Given records -

☆ ☆ ☆ ☆

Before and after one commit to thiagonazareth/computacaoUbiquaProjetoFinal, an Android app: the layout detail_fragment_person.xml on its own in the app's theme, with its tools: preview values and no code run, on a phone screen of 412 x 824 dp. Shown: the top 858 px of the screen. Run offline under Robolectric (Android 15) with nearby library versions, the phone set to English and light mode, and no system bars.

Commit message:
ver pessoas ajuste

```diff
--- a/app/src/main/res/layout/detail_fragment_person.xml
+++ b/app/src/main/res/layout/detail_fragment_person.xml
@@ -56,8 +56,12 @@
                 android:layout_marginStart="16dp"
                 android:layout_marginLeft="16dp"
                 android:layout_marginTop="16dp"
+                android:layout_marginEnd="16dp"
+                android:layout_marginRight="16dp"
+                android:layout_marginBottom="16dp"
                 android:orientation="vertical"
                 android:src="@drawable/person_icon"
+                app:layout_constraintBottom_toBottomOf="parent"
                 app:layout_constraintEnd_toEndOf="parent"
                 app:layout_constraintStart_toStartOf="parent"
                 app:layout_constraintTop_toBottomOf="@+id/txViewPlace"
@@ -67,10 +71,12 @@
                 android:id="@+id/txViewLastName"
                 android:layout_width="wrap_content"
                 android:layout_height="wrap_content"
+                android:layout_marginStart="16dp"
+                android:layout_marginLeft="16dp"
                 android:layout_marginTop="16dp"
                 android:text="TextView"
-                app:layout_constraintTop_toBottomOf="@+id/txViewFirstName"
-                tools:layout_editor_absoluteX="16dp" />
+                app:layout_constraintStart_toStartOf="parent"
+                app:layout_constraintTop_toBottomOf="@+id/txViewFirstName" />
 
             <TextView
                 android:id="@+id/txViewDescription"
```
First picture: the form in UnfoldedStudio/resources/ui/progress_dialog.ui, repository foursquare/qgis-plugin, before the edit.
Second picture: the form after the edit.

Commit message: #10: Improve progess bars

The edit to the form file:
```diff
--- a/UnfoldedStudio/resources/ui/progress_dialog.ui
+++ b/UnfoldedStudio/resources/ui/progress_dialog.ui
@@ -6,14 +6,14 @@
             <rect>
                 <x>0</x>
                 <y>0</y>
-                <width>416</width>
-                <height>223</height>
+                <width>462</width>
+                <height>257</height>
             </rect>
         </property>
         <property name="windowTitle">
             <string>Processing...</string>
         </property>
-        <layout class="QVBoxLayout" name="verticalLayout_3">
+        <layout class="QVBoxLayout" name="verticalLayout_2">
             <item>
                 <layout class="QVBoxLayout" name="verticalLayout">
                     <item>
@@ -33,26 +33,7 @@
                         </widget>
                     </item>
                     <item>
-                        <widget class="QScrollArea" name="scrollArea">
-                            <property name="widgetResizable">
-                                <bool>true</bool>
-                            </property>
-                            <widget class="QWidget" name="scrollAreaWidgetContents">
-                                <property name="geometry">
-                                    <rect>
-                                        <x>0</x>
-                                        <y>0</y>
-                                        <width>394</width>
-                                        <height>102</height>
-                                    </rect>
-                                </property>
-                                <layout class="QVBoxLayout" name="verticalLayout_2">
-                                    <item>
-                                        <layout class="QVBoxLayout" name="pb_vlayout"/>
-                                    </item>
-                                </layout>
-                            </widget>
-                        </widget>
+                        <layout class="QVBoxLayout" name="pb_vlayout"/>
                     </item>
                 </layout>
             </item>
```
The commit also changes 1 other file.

☆ ☆ ☆ ☆

What is required - Find the word "property" in the entries above, then copy each line that holds it.

Your solution -
         </property>
         <property name="windowTitle">
         </property>
-                            <property name="widgetResizable">
-                            </property>
-                                <property name="geometry">
-                                </property>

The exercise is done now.